Feeding the sea lions was a mixed pleasure, as I was a squeamish little girl and found it a challenge to pick up the (to my mind) slimy fish. But the allure of the experience outweighed that squeamishness and I bravely stepped up to the platform to do my part. It was a little easier to feed a baby lamb with a bottle at the original children’s farm. The farm animals that lived at the old red barn were as exotic as the lions and elephants to kids who lived in the city and suburbs.
Feeding the sea lions in 1959 and a lamb at the old petting zoo, circa 1950.
Due to increased knowledge and respect for wildlife modern zoos no longer allow some of the up-close and personal activities that early zoos provided. For instance, we no longer offer elephant rides, as was common in the 1940s. Nor will you have a chance to hold a baby chimpanzee or other wild animal. We pay more attention to the safety of both the animals and the visitors. Modern exhibits, however, are designed to allow better viewing of the animals in more appropriate habitats than the old cage like structures that were built at the early zoo, some of which still existed in the zoo of my childhood. And there are still plenty of ways to interact safely, like helping to feed our lovely giraffes (seriously, how can anyone not love a giraffe?)

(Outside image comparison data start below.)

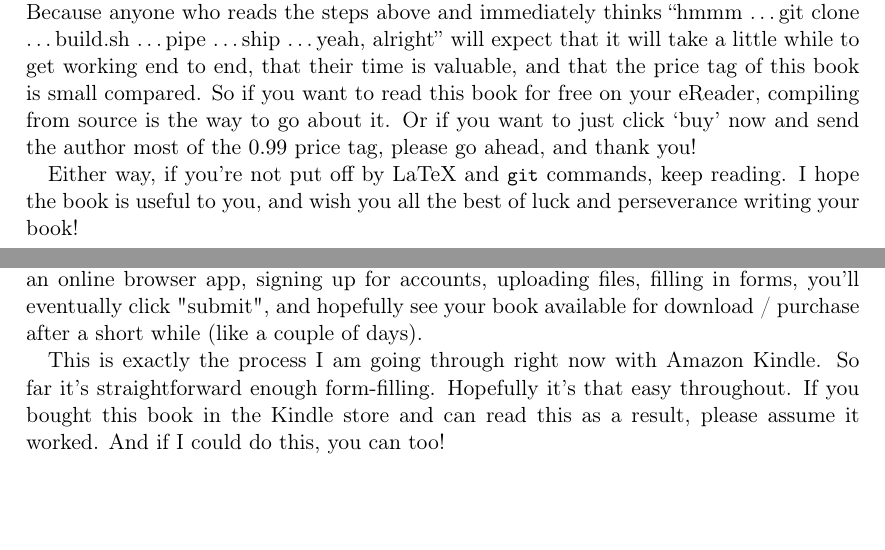
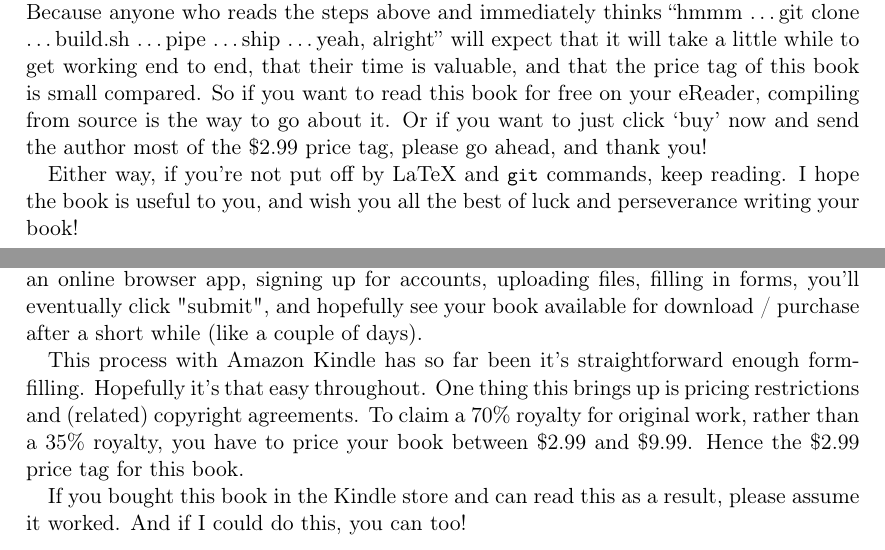
Before and after one commit to dwiddows/ebookbook, a LaTeX thesis (ebookbook.tex, which reads chapters/end_to_end.tex, chapters/introduction.tex): two parts of pages 6 and 12 of 19, joined at a grey line, cut so that both start at the same text, the shorter picture padded with empty space. Compiled offline with pdfLaTeX.

Commit message:
Pricing update

```diff
--- a/chapters/end_to_end.tex
+++ b/chapters/end_to_end.tex
@@ -233,5 +233,8 @@ Nearly all of this book is about how to create and preview eBook files, and this
 Publishing and marketing your book is a different story: you'll basically be using an online browser app, signing up for accounts, uploading files, filling in forms,
 you'll eventually click "submit", and hopefully see your book available for download / purchase after a short while (like a couple of days).
 
-This is exactly the process I am going through right now with Amazon Kindle. So far it's straightforward enough form-filling. Hopefully it's that easy throughout.
+This process with Amazon Kindle has so far been it's straightforward enough form-filling. Hopefully it's that easy throughout.
+One thing this brings up is pricing restrictions and (related) copyright agreements. To claim a 70\% royalty for original work,
+rather than a 35\% royalty, you have to price your book between \$2.99 and \$9.99. Hence the \$2.99 price tag for this book.
+
 If you bought this book in the Kindle store and can read this as a result, please assume it worked. And if I could do this, you can too!
--- a/chapters/introduction.tex
+++ b/chapters/introduction.tex
@@ -67,7 +67,7 @@ pipe \ldots ship \ldots yeah, alright'' will expect that it will take a little w
 end to end, that their time is valuable, and that the price tag of this book is small
 compared. So if you want to read this book for free on your eReader,
 compiling from source is the way to go about it. Or if you want to just click `buy' now and send the author most of the
-$0.99$ price tag, please go ahead, and thank you!
+\$2.99 price tag, please go ahead, and thank you!
 
 Either way, if you're not put off by \latex and \smalltt{git}
 commands, keep reading. I hope the book is useful to you, and wish you
```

No caption needed, this face says it all.
Frieda, the elephant, was available for rides as well as "handshakes" in the 1940s.
The original children’s farm was opened in 1959. It stood in the area where the Australian Outback is today. There had been earlier petting zoos as well, but the farm represented the first time an area was built to recreate a real, if rather idealized, environment. It could be considered the forerunner of our modern exhibits that help the children (and adults!) to envision zoo animals in native habitats.
The "old red barn" as it looked in 1980 and pony rides at the old petting zoo in the 1940s.
In doing the research for this article I was surprised to learn that several American zoological gardens (to give them their appropriate names) installed monkey island exhibits, going back to the 1900s. And, the zoo key that I was so fond of was found at zoos and other outdoor children’s venues all around the country in the late 1950s and beyond. I guess I thought my zoo key was unique! Here's a challenge: take a selfie with any old zoo keys that you have and send them to us. We'll create a collage for a future post.
I have to admit that many of the activities designed to entertain the children at the zoo have an appeal for the adults as well. Because while taking care of our earth and all of its amazing diverse wildlife is serious business, we can still have some fun while learning how to accomplish that goal. So I will be paying another visit to the Circle of Wildlife Carousel so that I can join the young and young at heart on the ride myself. I just have to decide on whether to ride the honey-bee or the polar bear, or maybe the iceberg with the penguins, or... come to think of it; I may ride a couple of times so I don’t have to choose just one!